Data records

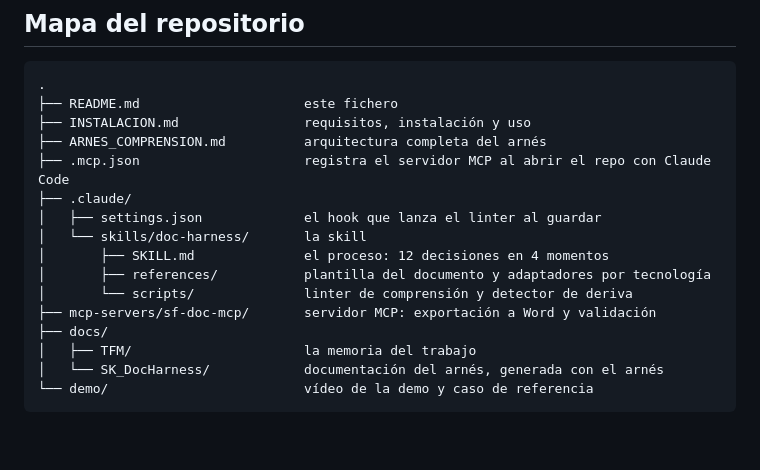
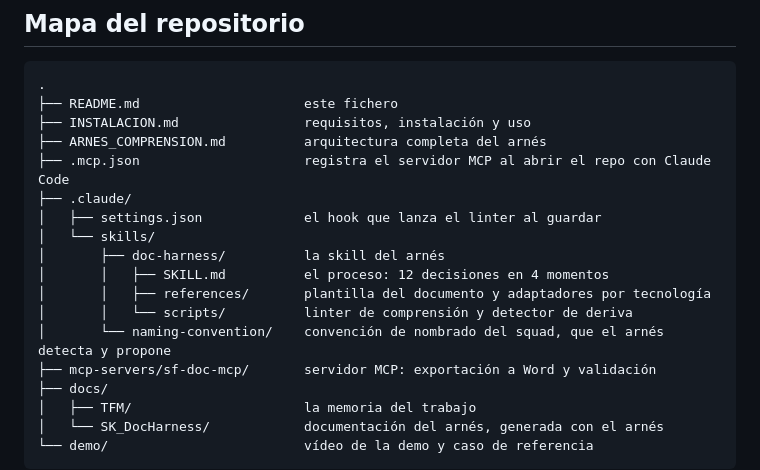
Before and after one commit to albzamor/ARNES_DOCUMENTACION_TFM, a Markdown page: README.md, the part around the change. GitHub-like rendering; blank space fills up the shorter version.

Commit message:
Añade la skill naming-convention
Es la convención de nombrado del squad que cita la memoria (§3.3) y que
el adaptador de Salesforce busca en .claude/skills/naming-convention/.

Co-Authored-By: Claude Opus 5.5 <noreply@anthropic.com>

```diff
--- a/README.md
+++ b/README.md
@@ -34,10 +34,12 @@ El resultado es una documentación precisa, adaptada a quien la va a leer y de l
 ├── .mcp.json                     registra el servidor MCP al abrir el repo con Claude Code
 ├── .claude/
 │   ├── settings.json             el hook que lanza el linter al guardar
-│   └── skills/doc-harness/       la skill
-│       ├── SKILL.md              el proceso: 12 decisiones en 4 momentos
-│       ├── references/           plantilla del documento y adaptadores por tecnología
-│       └── scripts/              linter de comprensión y detector de deriva
+│   └── skills/
+│       ├── doc-harness/          la skill del arnés
+│       │   ├── SKILL.md          el proceso: 12 decisiones en 4 momentos
+│       │   ├── references/       plantilla del documento y adaptadores por tecnología
+│       │   └── scripts/          linter de comprensión y detector de deriva
+│       └── naming-convention/    convención de nombrado del squad, que el arnés detecta y propone
 ├── mcp-servers/sf-doc-mcp/       servidor MCP: exportación a Word y validación
 ├── docs/
 │   ├── TFM/                      la memoria del trabajo
```
Also changed, not shown: INSTALACION.md (+3 -1 lines), 1 other file.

What you should do
Without any pictures, please reproduce the full set of entries.

Exercise answer
Before and after one commit to albzamor/ARNES_DOCUMENTACION_TFM, a Markdown page: README.md, the part around the change. GitHub-like rendering; blank space fills up the shorter version.

Commit message:
Añade la skill naming-convention
Es la convención de nombrado del squad que cita la memoria (§3.3) y que
el adaptador de Salesforce busca en .claude/skills/naming-convention/.

Co-Authored-By: Claude Opus 5.5 <noreply@anthropic.com>

```diff
--- a/README.md
+++ b/README.md
@@ -34,10 +34,12 @@ El resultado es una documentación precisa, adaptada a quien la va a leer y de l
 ├── .mcp.json                     registra el servidor MCP al abrir el repo con Claude Code
 ├── .claude/
 │   ├── settings.json             el hook que lanza el linter al guardar
-│   └── skills/doc-harness/       la skill
-│       ├── SKILL.md              el proceso: 12 decisiones en 4 momentos
-│       ├── references/           plantilla del documento y adaptadores por tecnología
-│       └── scripts/              linter de comprensión y detector de deriva
+│   └── skills/
+│       ├── doc-harness/          la skill del arnés
+│       │   ├── SKILL.md          el proceso: 12 decisiones en 4 momentos
+│       │   ├── references/       plantilla del documento y adaptadores por tecnología
+│       │   └── scripts/          linter de comprensión y detector de deriva
+│       └── naming-convention/    convención de nombrado del squad, que el arnés detecta y propone
 ├── mcp-servers/sf-doc-mcp/       servidor MCP: exportación a Word y validación
 ├── docs/
 │   ├── TFM/                      la memoria del trabajo
```
Also changed, not shown: INSTALACION.md (+3 -1 lines), 1 other file.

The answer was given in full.